■ Supplied records:
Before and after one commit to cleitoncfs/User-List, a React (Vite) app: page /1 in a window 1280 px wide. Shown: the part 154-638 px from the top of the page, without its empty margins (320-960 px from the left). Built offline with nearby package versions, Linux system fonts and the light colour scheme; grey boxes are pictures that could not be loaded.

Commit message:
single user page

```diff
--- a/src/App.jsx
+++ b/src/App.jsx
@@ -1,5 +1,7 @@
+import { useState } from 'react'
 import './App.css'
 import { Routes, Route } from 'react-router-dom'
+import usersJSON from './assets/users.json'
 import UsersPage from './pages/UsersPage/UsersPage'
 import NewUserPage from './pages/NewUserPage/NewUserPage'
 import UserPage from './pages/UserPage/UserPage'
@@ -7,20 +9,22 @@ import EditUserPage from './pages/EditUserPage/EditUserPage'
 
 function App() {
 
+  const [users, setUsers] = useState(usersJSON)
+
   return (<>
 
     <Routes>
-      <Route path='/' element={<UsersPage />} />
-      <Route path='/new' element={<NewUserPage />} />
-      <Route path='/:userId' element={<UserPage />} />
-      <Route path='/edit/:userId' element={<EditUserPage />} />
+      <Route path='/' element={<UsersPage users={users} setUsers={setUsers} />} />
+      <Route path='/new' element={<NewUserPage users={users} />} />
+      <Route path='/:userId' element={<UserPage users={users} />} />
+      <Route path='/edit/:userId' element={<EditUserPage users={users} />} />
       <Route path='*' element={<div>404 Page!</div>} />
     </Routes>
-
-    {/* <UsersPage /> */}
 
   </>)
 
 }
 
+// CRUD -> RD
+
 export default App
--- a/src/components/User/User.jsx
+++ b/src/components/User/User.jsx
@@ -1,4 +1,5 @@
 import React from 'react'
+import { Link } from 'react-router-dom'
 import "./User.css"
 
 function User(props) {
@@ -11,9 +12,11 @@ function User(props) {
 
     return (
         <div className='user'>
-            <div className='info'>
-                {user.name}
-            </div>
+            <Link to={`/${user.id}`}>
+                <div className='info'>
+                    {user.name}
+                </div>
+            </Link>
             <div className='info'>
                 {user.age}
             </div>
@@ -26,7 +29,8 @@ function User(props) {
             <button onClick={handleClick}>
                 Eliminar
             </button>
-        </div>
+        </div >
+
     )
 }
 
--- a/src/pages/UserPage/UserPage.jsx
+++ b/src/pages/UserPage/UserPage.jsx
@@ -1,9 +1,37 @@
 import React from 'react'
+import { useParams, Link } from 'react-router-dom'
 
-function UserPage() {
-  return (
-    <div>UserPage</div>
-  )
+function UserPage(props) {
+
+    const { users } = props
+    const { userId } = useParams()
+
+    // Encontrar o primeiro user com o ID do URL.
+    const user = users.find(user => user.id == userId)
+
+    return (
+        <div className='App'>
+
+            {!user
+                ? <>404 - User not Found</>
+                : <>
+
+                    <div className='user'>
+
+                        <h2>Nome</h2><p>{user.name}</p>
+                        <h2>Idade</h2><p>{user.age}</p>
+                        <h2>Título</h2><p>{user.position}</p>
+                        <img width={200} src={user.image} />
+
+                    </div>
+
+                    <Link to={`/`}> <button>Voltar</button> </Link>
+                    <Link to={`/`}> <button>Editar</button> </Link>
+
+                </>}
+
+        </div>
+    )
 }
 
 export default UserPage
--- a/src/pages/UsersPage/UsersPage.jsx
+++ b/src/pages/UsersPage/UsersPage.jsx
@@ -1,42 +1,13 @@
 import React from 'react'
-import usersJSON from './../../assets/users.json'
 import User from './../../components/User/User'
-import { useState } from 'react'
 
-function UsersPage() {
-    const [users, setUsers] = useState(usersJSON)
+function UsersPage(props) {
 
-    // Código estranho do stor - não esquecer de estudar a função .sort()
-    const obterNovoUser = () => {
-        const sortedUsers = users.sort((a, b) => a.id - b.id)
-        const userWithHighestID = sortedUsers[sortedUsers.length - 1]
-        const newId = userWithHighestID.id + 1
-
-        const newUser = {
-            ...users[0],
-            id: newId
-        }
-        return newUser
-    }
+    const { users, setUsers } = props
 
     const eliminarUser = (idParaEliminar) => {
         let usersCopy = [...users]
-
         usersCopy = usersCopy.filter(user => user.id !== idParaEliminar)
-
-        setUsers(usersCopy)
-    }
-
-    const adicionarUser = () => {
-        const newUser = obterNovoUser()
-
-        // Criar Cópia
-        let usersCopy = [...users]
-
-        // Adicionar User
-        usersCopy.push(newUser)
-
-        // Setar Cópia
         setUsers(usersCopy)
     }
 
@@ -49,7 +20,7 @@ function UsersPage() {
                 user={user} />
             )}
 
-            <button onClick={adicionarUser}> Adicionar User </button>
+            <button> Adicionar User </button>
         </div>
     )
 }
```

■ Task: Extract the listing in its entirety, matching it exactly.

■ Completed exercise:
Before and after one commit to cleitoncfs/User-List, a React (Vite) app: page /1 in a window 1280 px wide. Shown: the part 154-638 px from the top of the page, without its empty margins (320-960 px from the left). Built offline with nearby package versions, Linux system fonts and the light colour scheme; grey boxes are pictures that could not be loaded.

Commit message:
single user page

```diff
--- a/src/App.jsx
+++ b/src/App.jsx
@@ -1,5 +1,7 @@
+import { useState } from 'react'
 import './App.css'
 import { Routes, Route } from 'react-router-dom'
+import usersJSON from './assets/users.json'
 import UsersPage from './pages/UsersPage/UsersPage'
 import NewUserPage from './pages/NewUserPage/NewUserPage'
 import UserPage from './pages/UserPage/UserPage'
@@ -7,20 +9,22 @@ import EditUserPage from './pages/EditUserPage/EditUserPage'
 
 function App() {
 
+  const [users, setUsers] = useState(usersJSON)
+
   return (<>
 
     <Routes>
-      <Route path='/' element={<UsersPage />} />
-      <Route path='/new' element={<NewUserPage />} />
-      <Route path='/:userId' element={<UserPage />} />
-      <Route path='/edit/:userId' element={<EditUserPage />} />
+      <Route path='/' element={<UsersPage users={users} setUsers={setUsers} />} />
+      <Route path='/new' element={<NewUserPage users={users} />} />
+      <Route path='/:userId' element={<UserPage users={users} />} />
+      <Route path='/edit/:userId' element={<EditUserPage users={users} />} />
       <Route path='*' element={<div>404 Page!</div>} />
     </Routes>
-
-    {/* <UsersPage /> */}
 
   </>)
 
 }
 
+// CRUD -> RD
+
 export default App
--- a/src/components/User/User.jsx
+++ b/src/components/User/User.jsx
@@ -1,4 +1,5 @@
 import React from 'react'
+import { Link } from 'react-router-dom'
 import "./User.css"
 
 function User(props) {
@@ -11,9 +12,11 @@ function User(props) {
 
     return (
         <div className='user'>
-            <div className='info'>
-                {user.name}
-            </div>
+            <Link to={`/${user.id}`}>
+                <div className='info'>
+                    {user.name}
+                </div>
+            </Link>
             <div className='info'>
                 {user.age}
             </div>
@@ -26,7 +29,8 @@ function User(props) {
             <button onClick={handleClick}>
                 Eliminar
             </button>
-        </div>
+        </div >
+
     )
 }
 
--- a/src/pages/UserPage/UserPage.jsx
+++ b/src/pages/UserPage/UserPage.jsx
@@ -1,9 +1,37 @@
 import React from 'react'
+import { useParams, Link } from 'react-router-dom'
 
-function UserPage() {
-  return (
-    <div>UserPage</div>
-  )
+function UserPage(props) {
+
+    const { users } = props
+    const { userId } = useParams()
+
+    // Encontrar o primeiro user com o ID do URL.
+    const user = users.find(user => user.id == userId)
+
+    return (
+        <div className='App'>
+
+            {!user
+                ? <>404 - User not Found</>
+                : <>
+
+                    <div className='user'>
+
+                        <h2>Nome</h2><p>{user.name}</p>
+                        <h2>Idade</h2><p>{user.age}</p>
+                        <h2>Título</h2><p>{user.position}</p>
+                        <img width={200} src={user.image} />
+
+                    </div>
+
+                    <Link to={`/`}> <button>Voltar</button> </Link>
+                    <Link to={`/`}> <button>Editar</button> </Link>
+
+                </>}
+
+        </div>
+    )
 }
 
 export default UserPage
--- a/src/pages/UsersPage/UsersPage.jsx
+++ b/src/pages/UsersPage/UsersPage.jsx
@@ -1,42 +1,13 @@
 import React from 'react'
-import usersJSON from './../../assets/users.json'
 import User from './../../components/User/User'
-import { useState } from 'react'
 
-function UsersPage() {
-    const [users, setUsers] = useState(usersJSON)
+function UsersPage(props) {
 
-    // Código estranho do stor - não esquecer de estudar a função .sort()
-    const obterNovoUser = () => {
-        const sortedUsers = users.sort((a, b) => a.id - b.id)
-        const userWithHighestID = sortedUsers[sortedUsers.length - 1]
-        const newId = userWithHighestID.id + 1
-
-        const newUser = {
-            ...users[0],
-            id: newId
-        }
-        return newUser
-    }
+    const { users, setUsers } = props
 
     const eliminarUser = (idParaEliminar) => {
         let usersCopy = [...users]
-
         usersCopy = usersCopy.filter(user => user.id !== idParaEliminar)
-
-        setUsers(usersCopy)
-    }
-
-    const adicionarUser = () => {
-        const newUser = obterNovoUser()
-
-        // Criar Cópia
-        let usersCopy = [...users]
-
-        // Adicionar User
-        usersCopy.push(newUser)
-
-        // Setar Cópia
         setUsers(usersCopy)
     }
 
@@ -49,7 +20,7 @@ function UsersPage() {
                 user={user} />
             )}
 
-            <button onClick={adicionarUser}> Adicionar User </button>
+            <button> Adicionar User </button>
         </div>
     )
 }
```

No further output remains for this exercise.